Performance artist Peggy Shaw ruminates on life before and after the stroke she had in 2011, delivering a freewheeling monologue with deadpan humor and arresting honesty.
'Admirably unsentimental and often very funny indeed.’
'A powerful ode to vulnerability'
There are dark spots and blanks in Peggy's memory now. Yet in paying tribute to the family, friends and performers who have inspired and kept her company over the years, she reflects on what is lost and equally celebrates the space left behind for new insight. Handing objects to audience members, calling out to Lois for help in the audience, and maintaining the constant presence of collaborators in projections and text, the performance lays bare the devices of care present in Peggy’s life, foregrounding the ways in which a solo performance is never really solo.
Using Green Screening Technology as a therapeutic technique for seeing radical alternate possibilities, Split Britches have created a performance framing Peggy’s newfound disabilities as possibilities for innovation. The use of this technology as a mode of therapy for stroke survivors was discovered while on residency at the University of Tasmania with technologist Matt Delbridge, and has expanded the scope of the performance project. Research into the efficacy of avatars as a form of rehabilitation for stroke survivors is an ongoing project in partnership with Prof Pat Healey and Rosella Galindo Esparzo at the Department of Electronic Engineering and Computer Science, Queen Mary University of London. More information on this project can be found here.
RUFF was commissioned by PS122, NYC and OutNorth, Anchorage, Alaska.

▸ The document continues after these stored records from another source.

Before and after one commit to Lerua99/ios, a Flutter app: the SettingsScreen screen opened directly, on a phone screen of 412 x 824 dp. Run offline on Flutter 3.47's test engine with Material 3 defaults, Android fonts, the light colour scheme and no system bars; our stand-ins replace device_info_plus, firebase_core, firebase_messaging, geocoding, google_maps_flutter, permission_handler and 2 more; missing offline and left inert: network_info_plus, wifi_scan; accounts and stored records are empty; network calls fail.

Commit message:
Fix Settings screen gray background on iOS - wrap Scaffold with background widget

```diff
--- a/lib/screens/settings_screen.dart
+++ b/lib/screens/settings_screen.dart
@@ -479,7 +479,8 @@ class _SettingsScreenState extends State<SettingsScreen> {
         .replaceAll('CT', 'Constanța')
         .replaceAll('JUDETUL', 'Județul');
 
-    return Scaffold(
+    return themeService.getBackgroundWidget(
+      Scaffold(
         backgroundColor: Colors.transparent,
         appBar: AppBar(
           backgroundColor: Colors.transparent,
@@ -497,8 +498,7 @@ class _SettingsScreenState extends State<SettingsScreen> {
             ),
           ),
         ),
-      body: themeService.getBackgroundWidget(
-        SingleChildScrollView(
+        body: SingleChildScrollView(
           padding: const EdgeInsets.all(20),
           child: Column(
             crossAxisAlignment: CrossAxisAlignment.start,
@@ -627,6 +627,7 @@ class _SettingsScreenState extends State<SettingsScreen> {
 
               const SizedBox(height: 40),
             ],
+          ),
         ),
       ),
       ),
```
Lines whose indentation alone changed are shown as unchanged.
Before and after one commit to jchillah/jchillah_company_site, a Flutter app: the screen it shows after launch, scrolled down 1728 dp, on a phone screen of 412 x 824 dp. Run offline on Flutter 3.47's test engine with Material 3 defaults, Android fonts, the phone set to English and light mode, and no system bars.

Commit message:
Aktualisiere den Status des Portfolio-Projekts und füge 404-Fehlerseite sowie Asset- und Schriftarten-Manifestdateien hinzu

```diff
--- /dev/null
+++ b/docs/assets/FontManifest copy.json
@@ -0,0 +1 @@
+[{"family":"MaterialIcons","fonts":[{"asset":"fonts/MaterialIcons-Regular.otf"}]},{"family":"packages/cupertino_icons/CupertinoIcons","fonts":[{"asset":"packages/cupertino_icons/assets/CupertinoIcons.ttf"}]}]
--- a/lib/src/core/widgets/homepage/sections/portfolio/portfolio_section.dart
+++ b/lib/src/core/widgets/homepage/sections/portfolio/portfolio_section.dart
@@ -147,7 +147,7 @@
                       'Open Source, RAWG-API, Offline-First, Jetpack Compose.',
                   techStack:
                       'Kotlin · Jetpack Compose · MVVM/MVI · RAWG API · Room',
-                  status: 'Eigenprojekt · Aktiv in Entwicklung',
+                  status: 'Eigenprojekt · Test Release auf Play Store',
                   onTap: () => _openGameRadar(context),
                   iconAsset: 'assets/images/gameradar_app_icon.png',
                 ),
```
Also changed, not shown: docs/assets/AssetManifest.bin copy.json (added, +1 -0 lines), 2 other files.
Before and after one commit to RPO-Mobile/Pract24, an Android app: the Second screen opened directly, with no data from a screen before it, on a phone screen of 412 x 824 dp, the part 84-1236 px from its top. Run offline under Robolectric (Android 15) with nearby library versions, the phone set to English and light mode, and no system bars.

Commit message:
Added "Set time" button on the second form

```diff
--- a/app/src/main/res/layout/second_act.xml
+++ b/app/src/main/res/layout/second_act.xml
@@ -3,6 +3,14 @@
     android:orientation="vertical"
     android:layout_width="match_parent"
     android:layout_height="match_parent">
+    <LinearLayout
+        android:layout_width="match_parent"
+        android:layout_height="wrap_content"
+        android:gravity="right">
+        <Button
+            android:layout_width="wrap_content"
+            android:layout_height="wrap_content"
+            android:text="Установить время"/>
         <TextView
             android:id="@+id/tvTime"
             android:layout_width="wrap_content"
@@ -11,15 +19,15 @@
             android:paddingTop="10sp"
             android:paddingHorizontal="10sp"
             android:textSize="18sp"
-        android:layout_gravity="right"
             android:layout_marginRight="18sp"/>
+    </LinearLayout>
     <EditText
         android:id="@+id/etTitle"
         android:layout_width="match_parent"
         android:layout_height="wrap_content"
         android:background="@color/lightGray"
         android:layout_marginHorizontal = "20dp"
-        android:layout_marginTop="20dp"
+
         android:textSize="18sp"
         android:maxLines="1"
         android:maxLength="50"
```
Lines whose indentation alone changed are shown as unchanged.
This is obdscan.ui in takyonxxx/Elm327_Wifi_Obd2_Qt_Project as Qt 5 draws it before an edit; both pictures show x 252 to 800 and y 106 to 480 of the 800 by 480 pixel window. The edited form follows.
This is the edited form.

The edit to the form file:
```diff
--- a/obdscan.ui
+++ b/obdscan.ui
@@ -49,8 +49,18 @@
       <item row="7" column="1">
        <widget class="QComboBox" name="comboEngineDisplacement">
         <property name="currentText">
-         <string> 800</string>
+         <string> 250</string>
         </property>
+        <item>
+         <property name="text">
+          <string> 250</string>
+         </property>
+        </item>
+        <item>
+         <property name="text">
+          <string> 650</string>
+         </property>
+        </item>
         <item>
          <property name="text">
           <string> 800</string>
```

Winner of the PS122 Ethyl Eichelberger Commissioning Award (2011) and a Rockefeller MAP Grant (2011).
Technical Design Jo Palmer
Documentation Claire Nolan
Produced by Tracy Gentles & In Company Collective
Supported by Wellcome Trust, Arts Council England
Written by Peggy Shaw and Lois Weaver
Directed by Lois Weaver
Music and sound by Vivian Stoll
Set and media design by Matt Delbridge
Lighting and video photography by Lori E Seid
Movement consultant Stormy Brandenberger